Liege Open Mic Adventure Consolidated:
A micro trailer from the film: From the Belgium segment of “Out of a Jam.”
A song from the album:
A podcast: Interview with David and Franco of the el cuba libre open jam in Liege:
The Thumbnail Guide: Thumbnail Guide to Oxford Open Mics, Jam Sessions and other Live Music
A link to a favorite blog item from the past: JAMMIN’ AT THE CLASSY BLUES-SPHERE VENUE IN LIÈGE, BELGIUM
A favorite video: Solo by sax player at Delerium open mic in Brussels:
An excerpt from the Book: from the Belgium chapter of OUT OF A JAM: An Around-the-World Journey of Healing and Rebirth Through Music:
Belgium was another of the places I feared, worrying more than ever that I would find nothing there – no place to play at all, let alone an open mic. I was certain to be up against my biggest challenge, my first race weekend without singing in an open mic. But I relativized it this way to Paul: “This adventure is all about the adventure. It’s about trying something and trying to succeed, trying to find open mics and playing joints for amateurs all over the world. So it is also about failure. It is not about having to play every place I go if there is no place to play. It is above all about discovering if the place is musically dead or not. It is about discovering the music scene in the city, about whether it has a scene or not, or whether it is strong or not. So if it turns out I find nothing in Belgium, then that’s fine – I’ve got my first dead place.”

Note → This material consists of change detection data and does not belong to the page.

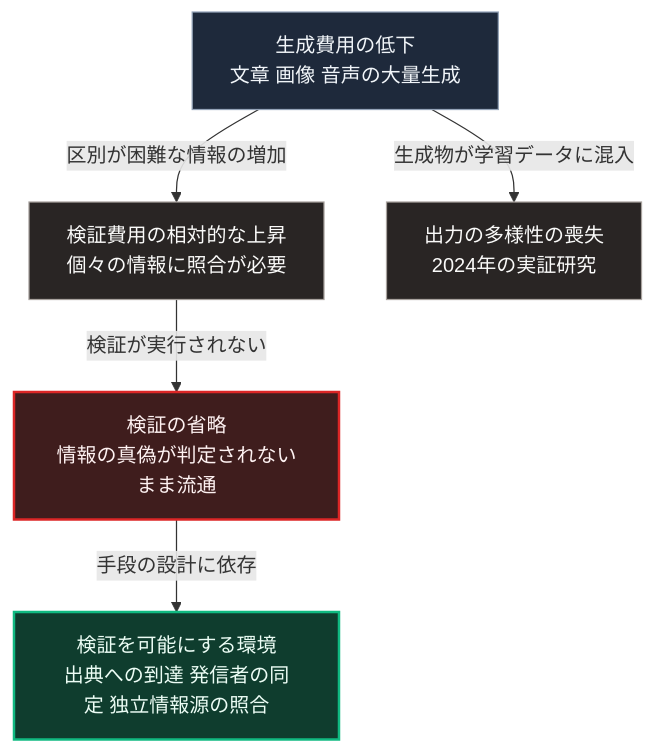
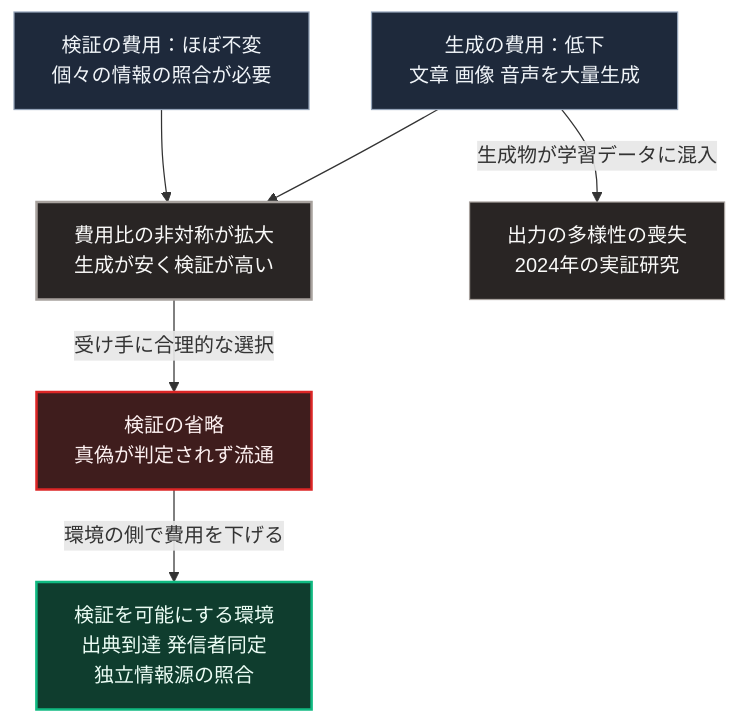
One commit to Takenori-Kusaka/zenn-content changed the diagram in books/sovereign-resilience-blueprint/29_cognitive-saturation-ai-noise.md. Above: the diagram before and after it, drawn with Mermaid. The commit also changed other lines of this file and 114 other files, not shown here.

````diff
--- a/books/sovereign-resilience-blueprint/29_cognitive-saturation-ai-noise.md
+++ b/books/sovereign-resilience-blueprint/29_cognitive-saturation-ai-noise.md
@@ -55,14 +55,17 @@
 ```mermaid
 flowchart TD
-    G[生成費用の低下<br>文章 画像 音声の大量生成]
-    G -->|区別が困難な情報の増加| V[検証費用の相対的な上昇<br>個々の情報に照合が必要]
-    V -->|検証が実行されない| L[検証の省略<br>情報の真偽が判定されないまま流通]
+    G[生成の費用：低下<br>文章 画像 音声を大量生成]
+    V[検証の費用：ほぼ不変<br>個々の情報の照合が必要]
+    G --> X[費用比の非対称が拡大<br>生成が安く検証が高い]
+    V --> X
+    X -->|受け手に合理的な選択| L[検証の省略<br>真偽が判定されず流通]
     G -->|生成物が学習データに混入| M[出力の多様性の喪失<br>2024年の実証研究]
-    L -->|手段の設計に依存| R[検証を可能にする環境<br>出典への到達 発信者の同定 独立情報源の照合]
+    L -->|環境の側で費用を下げる| R[検証を可能にする環境<br>出典到達 発信者同定<br>独立情報源の照合]
 
     style G fill:#1e293b,stroke:#94a3b8,color:#f1f5f9
-    style V fill:#292524,stroke:#a8a29e,color:#fafaf9
+    style V fill:#1e293b,stroke:#94a3b8,color:#f1f5f9
+    style X fill:#292524,stroke:#a8a29e,stroke-width:2px,color:#fafaf9
     style L fill:#3f1d1d,stroke:#dc2626,stroke-width:2px,color:#fef2f2
     style M fill:#292524,stroke:#a8a29e,color:#fafaf9
     style R fill:#0f3d2e,stroke:#10b981,stroke-width:2px,color:#ecfdf5
 ```
````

For as long as I had been covering the Belgian Grand Prix, since 1997, I had always lodged in the countryside. The closest city to the circuit was Liège, and at a drive of 45 minutes’ or more from the track, I had always thought it was too far away.

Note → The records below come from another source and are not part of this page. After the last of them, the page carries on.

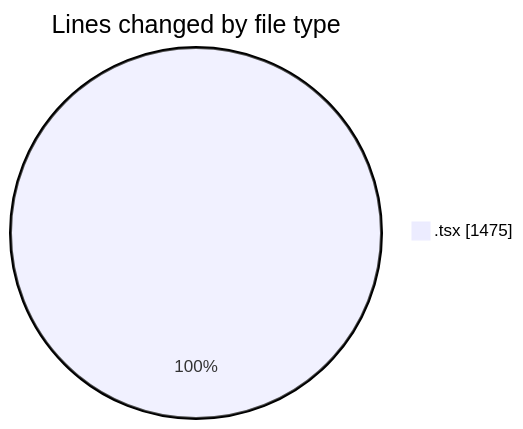
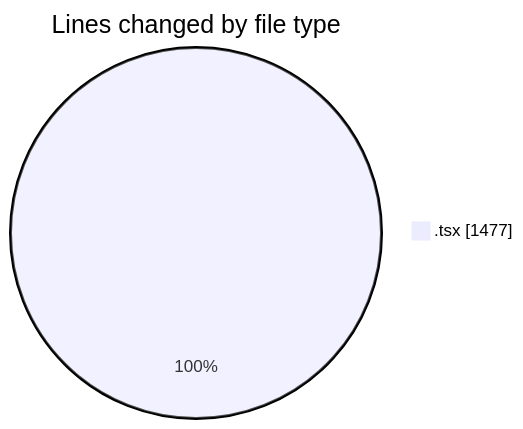
Before and after one commit to julien-gomy/code-tracking: the first of 2 diagrams in 2025-10-10/eventscop-frontend-guide__workspace_/README.md, drawn with Mermaid. The commit also changed other lines of this file and 1 other file, not shown here.

````diff
--- a/2025-10-10/eventscop-frontend-guide__workspace_/README.md
+++ b/2025-10-10/eventscop-frontend-guide__workspace_/README.md
@@ -24,5 +24,5 @@
 ```mermaid
 pie showData
 title Lines changed by file type
-".tsx" : 1475
+".tsx" : 1477
 ```
````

I barely knew the city, having only had a couple of very brief shopping forays to buy chocolates, or as they call them, pralines. So for me, Liège was little more than the cover photo of a biography of Georges Simenon: A very narrow street with cobblestones and Simenon, in the 1930s or 1940s, standing in an old grey trench coat, grey fedora and smoking. Grey was my impression of Liège; greyness, bad weather and Simenon novels.
Oh, there was a touch of Jacques Brel as well. Although for me Brel was especially Brussels and his need to leave Belgium to go to Paris for his music. For me he was not about Belgium, this greatest of all French-language singer songwriters. (Even if he said the opposite.) So my thought about my foray into the joke country for the French was that I would find nothing there, as if it was a suburb of France, and that all the Belgian music took place in Paris… or for that matter, Quebec, where some Belgian singers also went to establish themselves. I had met one or two Belgian singers in France, who had come to sing in Paris and practice and learn their craft.